When I first wrote book one, I did not follow this format very well. My first chapter started with action, which didn’t help the reader begin a relationship with the main character. I didn’t do a good job of introducing the main character’s goals and motivations. And without proper goals and motivations, the main character seemed to have no stakes in what was happening in the story. They could fail or not and it wouldn’t matter. Also, my story escalated well enough in the middle but flagged at the end. This was because I made the final battle too easy.

Save yourself the trouble of rewriting your story several times (like I did), by following this basic plot outline. Your story will come out better because of it, and people won’t be able to put it down.

Building the Plot for Kavakian Empire: First Encounter

Posted in The Dragon Spawn Chronicles with tags , , , on October 18, 2014 by Dawn Ross

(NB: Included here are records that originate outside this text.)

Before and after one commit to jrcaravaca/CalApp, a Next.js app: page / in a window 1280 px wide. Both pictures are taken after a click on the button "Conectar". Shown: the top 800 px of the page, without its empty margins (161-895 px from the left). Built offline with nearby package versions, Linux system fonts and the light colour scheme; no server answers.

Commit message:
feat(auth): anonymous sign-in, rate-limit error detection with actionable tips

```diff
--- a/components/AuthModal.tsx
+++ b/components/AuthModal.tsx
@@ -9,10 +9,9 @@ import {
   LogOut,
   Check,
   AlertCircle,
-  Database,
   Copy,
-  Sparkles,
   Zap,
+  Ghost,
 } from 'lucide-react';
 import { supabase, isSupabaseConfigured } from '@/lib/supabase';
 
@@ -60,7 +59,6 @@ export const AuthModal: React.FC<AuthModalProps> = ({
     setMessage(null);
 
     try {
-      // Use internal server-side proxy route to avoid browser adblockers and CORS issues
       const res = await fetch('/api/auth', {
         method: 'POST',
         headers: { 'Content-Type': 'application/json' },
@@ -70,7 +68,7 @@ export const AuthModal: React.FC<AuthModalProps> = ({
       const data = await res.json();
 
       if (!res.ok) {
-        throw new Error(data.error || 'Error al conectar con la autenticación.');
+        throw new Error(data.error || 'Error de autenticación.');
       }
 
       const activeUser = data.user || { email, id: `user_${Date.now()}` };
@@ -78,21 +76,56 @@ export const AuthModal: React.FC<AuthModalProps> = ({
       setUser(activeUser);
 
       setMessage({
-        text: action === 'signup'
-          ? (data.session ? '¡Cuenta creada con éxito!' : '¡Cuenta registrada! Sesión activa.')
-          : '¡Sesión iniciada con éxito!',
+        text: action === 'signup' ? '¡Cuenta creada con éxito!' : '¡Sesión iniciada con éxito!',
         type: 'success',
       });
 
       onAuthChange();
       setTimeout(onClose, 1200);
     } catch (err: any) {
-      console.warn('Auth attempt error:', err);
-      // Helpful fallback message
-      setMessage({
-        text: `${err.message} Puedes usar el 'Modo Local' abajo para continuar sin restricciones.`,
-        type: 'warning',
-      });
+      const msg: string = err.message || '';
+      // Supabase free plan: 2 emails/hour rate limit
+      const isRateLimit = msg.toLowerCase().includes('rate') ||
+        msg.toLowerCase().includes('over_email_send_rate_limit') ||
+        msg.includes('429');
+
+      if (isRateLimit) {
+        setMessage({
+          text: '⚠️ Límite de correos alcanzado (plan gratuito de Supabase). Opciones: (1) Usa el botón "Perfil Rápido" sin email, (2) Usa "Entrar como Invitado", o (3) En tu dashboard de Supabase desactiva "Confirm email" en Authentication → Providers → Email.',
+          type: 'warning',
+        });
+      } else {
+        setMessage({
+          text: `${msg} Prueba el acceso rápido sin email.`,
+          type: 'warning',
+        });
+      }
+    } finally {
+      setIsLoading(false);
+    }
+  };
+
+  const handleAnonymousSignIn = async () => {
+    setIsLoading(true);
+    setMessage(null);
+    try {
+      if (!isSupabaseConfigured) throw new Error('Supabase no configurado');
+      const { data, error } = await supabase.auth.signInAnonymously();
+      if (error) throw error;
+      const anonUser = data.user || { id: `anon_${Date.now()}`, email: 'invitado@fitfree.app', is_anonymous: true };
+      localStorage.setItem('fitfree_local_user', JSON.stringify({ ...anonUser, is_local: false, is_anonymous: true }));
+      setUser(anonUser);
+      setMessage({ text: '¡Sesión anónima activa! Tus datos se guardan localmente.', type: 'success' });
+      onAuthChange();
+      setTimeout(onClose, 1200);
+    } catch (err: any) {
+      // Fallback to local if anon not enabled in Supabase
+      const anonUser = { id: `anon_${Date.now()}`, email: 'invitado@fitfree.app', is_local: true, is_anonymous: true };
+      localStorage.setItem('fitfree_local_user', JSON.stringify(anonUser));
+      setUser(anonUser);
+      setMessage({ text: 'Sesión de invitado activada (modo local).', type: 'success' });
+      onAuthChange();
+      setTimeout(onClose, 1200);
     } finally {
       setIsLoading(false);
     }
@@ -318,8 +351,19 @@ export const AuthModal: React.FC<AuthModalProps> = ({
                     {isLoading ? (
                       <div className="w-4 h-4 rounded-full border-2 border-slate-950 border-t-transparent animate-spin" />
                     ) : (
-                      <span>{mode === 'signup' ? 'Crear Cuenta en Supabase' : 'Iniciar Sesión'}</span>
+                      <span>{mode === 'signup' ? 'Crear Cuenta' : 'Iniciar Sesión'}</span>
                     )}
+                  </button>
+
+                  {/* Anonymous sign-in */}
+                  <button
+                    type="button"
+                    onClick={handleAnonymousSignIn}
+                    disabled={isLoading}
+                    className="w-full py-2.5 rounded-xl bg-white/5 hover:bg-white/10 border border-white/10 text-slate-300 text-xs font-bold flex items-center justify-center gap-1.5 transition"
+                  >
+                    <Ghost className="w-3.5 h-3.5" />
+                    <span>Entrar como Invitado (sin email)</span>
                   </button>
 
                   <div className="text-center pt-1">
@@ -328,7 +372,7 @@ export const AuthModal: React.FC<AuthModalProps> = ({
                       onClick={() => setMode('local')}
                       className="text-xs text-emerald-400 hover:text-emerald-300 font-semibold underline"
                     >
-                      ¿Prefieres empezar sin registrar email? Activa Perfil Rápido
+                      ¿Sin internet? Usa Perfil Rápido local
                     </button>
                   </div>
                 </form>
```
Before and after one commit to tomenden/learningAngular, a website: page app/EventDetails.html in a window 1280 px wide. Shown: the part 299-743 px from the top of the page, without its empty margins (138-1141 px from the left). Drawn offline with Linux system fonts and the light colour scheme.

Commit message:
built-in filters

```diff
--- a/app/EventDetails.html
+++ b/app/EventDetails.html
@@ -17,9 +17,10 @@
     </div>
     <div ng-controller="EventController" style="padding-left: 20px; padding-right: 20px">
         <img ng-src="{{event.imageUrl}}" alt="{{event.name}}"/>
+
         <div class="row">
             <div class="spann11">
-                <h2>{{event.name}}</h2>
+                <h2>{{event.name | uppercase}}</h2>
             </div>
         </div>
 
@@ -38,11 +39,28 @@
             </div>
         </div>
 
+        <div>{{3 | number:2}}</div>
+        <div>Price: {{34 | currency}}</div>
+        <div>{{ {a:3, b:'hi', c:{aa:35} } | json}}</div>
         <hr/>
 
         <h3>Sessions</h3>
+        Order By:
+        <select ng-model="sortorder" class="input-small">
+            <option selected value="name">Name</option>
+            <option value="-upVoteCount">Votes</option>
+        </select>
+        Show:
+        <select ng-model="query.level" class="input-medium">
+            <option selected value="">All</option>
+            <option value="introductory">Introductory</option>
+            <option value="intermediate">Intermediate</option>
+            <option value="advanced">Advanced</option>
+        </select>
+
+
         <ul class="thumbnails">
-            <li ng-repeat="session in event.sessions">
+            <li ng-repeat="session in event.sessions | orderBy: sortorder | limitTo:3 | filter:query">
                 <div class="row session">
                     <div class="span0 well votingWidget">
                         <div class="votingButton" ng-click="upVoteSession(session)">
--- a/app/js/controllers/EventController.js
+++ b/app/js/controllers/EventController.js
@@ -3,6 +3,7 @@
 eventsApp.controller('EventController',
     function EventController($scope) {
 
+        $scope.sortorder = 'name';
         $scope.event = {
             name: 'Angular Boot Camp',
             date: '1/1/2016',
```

My main intent of writing Part One – First Encounter of the Kavakian Empire is to introduce the primary characters. However, the story still has to have a plot, otherwise it is pointless to read. To define the plot, I need to determine the goals of influential characters. The plot arises when those goals clash. Let me review the goals here. The goals of each character are listed in the order of importance.

Jori’s Goals

  • Make sure his brother Terk lives.
  • Get back home to Tredon safely. (You may think to stay safe, Jori should not have told the Odyssey crew that he and Terk were the Kavakian princes. But you will find out later why he did tell them.)
  • Appease his father (more on this in future chapters).
  • Keep their real mission secret.

Captain Robert Arden’s Goals

  • Avoid war with the Tredons.
  • Get Jori and Terk home safe as promised.
  • Make sure Jori and Terk are not a security risk.
  • Verify the Grapnes’ intent and determine if there is any truth to their claims.
  • Determine if the Tredons had a secret mission.
  • Make a good impression on Jori and Terk in hopes of future dealings.

Commander J.T.’s Goals

  • Make friends with Jori so that their time together is not unpleasant.
  • Make friends with Jori in order to find out if Tredons had a secret mission.
  • Keep Jori from being a security risk.
  • Keep Jori’s identity a secret from other crew members.

Lieutenant-Commander Bracht’s Goals

  • Keep Jori and Terk from being a security risk.

Lieutenant Calloway’s Goals

  • Revenge and/or sabotage against Jori and Terk.
  • Keep Jori and Terk from being a security risk.

Core Alliance’s Goals

  • Take Jori and Terk into custody. (Intent not clear.)

With these goals in mind, where do they clash? The first one you might notice is that Jori wants to appease his father somehow. After all, their mission is nearly a complete disaster. He and his brother lost their crew, their ship, and their cargo. All they have left is information for their father, but that will hardy be enough to make up for their failure. So what will he do? Will his choices clash against the other characters’ goals of preventing him from being a security risk?

Jori also has a secret to keep. How far will other characters in this story go to find out this secret?

Another area where the goals clash is between Captain Arden and the Core Alliance. The captain has promised not to allow any harm to come to Jori and Terk, promised not to take them prisoners, and has promised to get them home safe. The Core Alliance, however, may have something else in mind for Jori and Terk.

Lt. Commander Bracht is obviously an antagonist of sorts, but the real antagonist in this story is Lt. Calloway. He will do his duty well enough to keep from getting into trouble. But if he can get away with doing something against Jori and Terk, he will do it in a heartbeat. His goals clash with Jori’s goals as well as with the captain’s goals.

The main plot of this story concerns the potential for war between two enemies. While it is obvious that Captain Arden wants to avoid war, we are not yet sure if Jori is interested in the same thing. So far, he is cooperating. But what will happen if his brother dies? Part One can end in two different ways. It could point towards a potential for peace between the Core Allliance and the Kavakian Empire. Or it could end in disaster with the Kavakian Empire being an even greater enemy threat to the Core Alliance. Keep reading the Kavakian Empire to find out more.